__ACTIVITY__.
Print all of the records. Exclude the images.

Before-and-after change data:
────────────────────

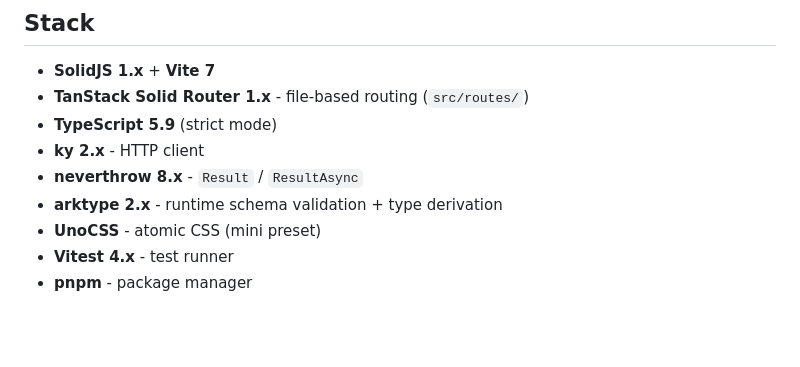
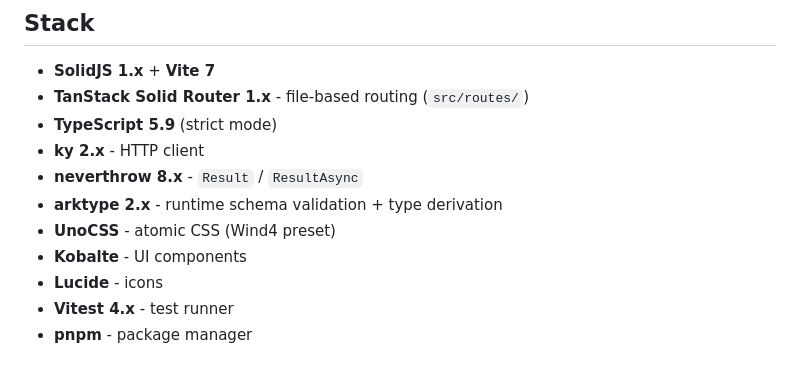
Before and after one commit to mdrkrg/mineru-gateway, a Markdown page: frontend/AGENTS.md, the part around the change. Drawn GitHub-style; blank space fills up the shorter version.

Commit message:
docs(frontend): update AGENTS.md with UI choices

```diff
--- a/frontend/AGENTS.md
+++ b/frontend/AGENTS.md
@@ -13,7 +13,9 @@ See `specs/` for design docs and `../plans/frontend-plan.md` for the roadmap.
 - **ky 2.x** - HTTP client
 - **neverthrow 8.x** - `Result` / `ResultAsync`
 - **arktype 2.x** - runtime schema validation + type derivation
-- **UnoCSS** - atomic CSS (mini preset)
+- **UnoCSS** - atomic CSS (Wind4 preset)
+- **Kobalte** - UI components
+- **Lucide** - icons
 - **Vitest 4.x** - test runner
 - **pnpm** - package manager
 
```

────────────────────

__ANSWER TO THE PROBLEM__.
Before and after one commit to mdrkrg/mineru-gateway, a Markdown page: frontend/AGENTS.md, the part around the change. Drawn GitHub-style; blank space fills up the shorter version.

Commit message:
docs(frontend): update AGENTS.md with UI choices

```diff
--- a/frontend/AGENTS.md
+++ b/frontend/AGENTS.md
@@ -13,7 +13,9 @@ See `specs/` for design docs and `../plans/frontend-plan.md` for the roadmap.
 - **ky 2.x** - HTTP client
 - **neverthrow 8.x** - `Result` / `ResultAsync`
 - **arktype 2.x** - runtime schema validation + type derivation
-- **UnoCSS** - atomic CSS (mini preset)
+- **UnoCSS** - atomic CSS (Wind4 preset)
+- **Kobalte** - UI components
+- **Lucide** - icons
 - **Vitest 4.x** - test runner
 - **pnpm** - package manager
 
```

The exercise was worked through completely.